Yeah, the Others with a capital O. All the Others… and now, it was a very conservative school. The Others there were all white, all Caucasian, mostly from… mostly from American stock, as opposed to immigrant stock. So there… now, I don't want to make it sound too planned, that I planned this, or that I went out there observing, I had my job to do, I was a student, I studied, I had friends, I had a girlfriend and so on. But I was in a new environment and there wasn't a Jew in back of me, and alongside of me and in front of me, which was interesting. I think that was the beginning of my… of my little discovery of America.
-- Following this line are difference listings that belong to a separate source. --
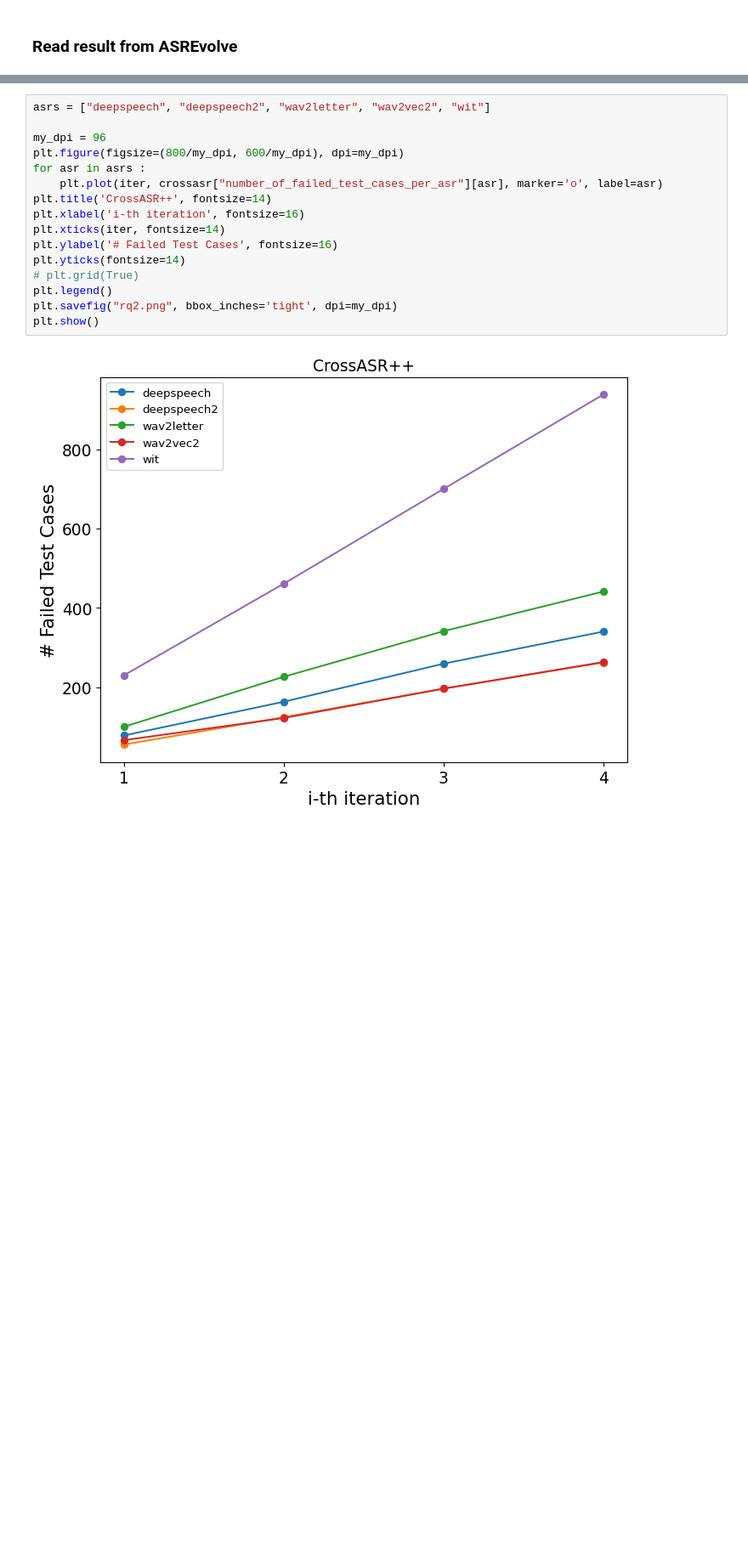
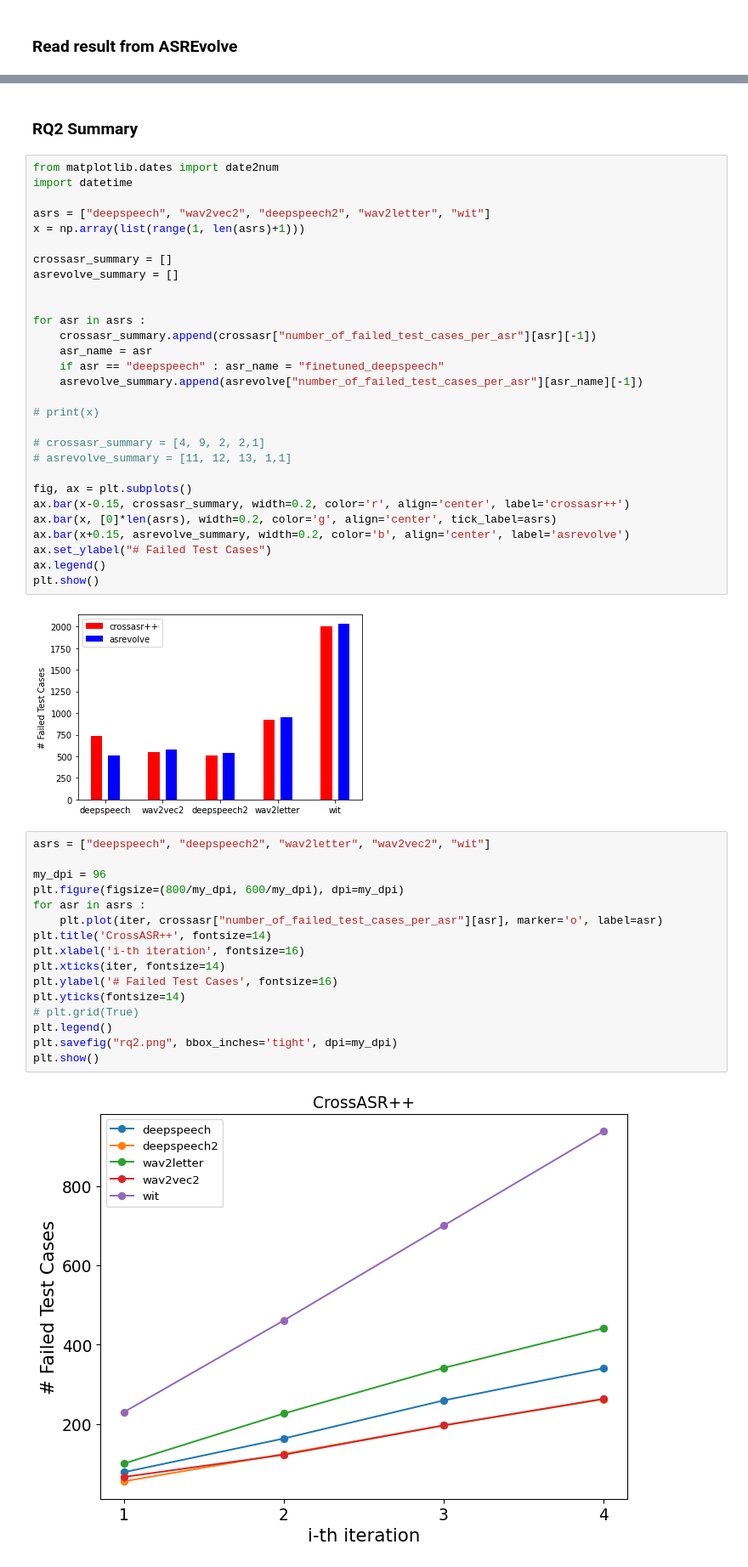
Before and after one commit to soarsmu/ASREvolve, a Jupyter notebook: examples/experiment.ipynb, the cells around one changed output, grey strips where cells are left out. Shown at 85% size. Cells and saved outputs as stored; diff of their text form; blank space fills up the shorter version.

```diff
--- a/examples/experiment.ipynb
+++ b/examples/experiment.ipynb
@@ -202,3 +226,36 @@ for i, asr in enumerate(asrs) :
+# %% [markdown]
+### RQ2 Summary
+# %%
+from matplotlib.dates import date2num
+import datetime
+
+asrs = ["deepspeech", "wav2vec2", "deepspeech2", "wav2letter", "wit"]
+x = np.array(list(range(1, len(asrs)+1)))
+
+crossasr_summary = []
+asrevolve_summary = []
+
+
+for asr in asrs :
+    crossasr_summary.append(crossasr["number_of_failed_test_cases_per_asr"][asr][-1])
+    asr_name = asr
+    if asr == "deepspeech" : asr_name = "finetuned_deepspeech"
+    asrevolve_summary.append(asrevolve["number_of_failed_test_cases_per_asr"][asr_name][-1])
+
+# print(x)
+
+# crossasr_summary = [4, 9, 2, 2,1]
+# asrevolve_summary = [11, 12, 13, 1,1]
+
+fig, ax = plt.subplots()
+ax.bar(x-0.15, crossasr_summary, width=0.2, color='r', align='center', label='crossasr++')
+ax.bar(x, [0]*len(asrs), width=0.2, color='g', align='center', tick_label=asrs)
+ax.bar(x+0.15, asrevolve_summary, width=0.2, color='b', align='center', label='asrevolve')
+ax.set_ylabel("# Failed Test Cases")
+ax.legend()
+plt.show()
+# %% [output]
+[figure, added]
 # %%
 asrs = ["deepspeech", "deepspeech2", "wav2letter", "wav2vec2", "wit"]
 
```
Also changed, not shown: parts of 10 cells of this notebook.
The fame of the American writer Philip Roth (1933-2018) rested on the frank explorations of Jewish-American life he portrayed in his novels. There is a strong autobiographical element in much of what he wrote, alongside social commentary and political satire. Despite often polarising critics with his frequently explicit accounts of his male protagonists' sexual doings, Roth received a great many prestigious literary awards which include a Pulitzer Prize for fiction in 1997, and the 4th Man Booker International Prize in 2011.

Listeners: Christopher Sykes

Christopher Sykes is an independent documentary producer who has made a number of films about science and scientists for BBC TV, Channel Four, and PBS.

Tags: Bucknell University

Duration: 2 minutes, 9 seconds

Date story recorded: March 2011

Date story went live: 18 March 2013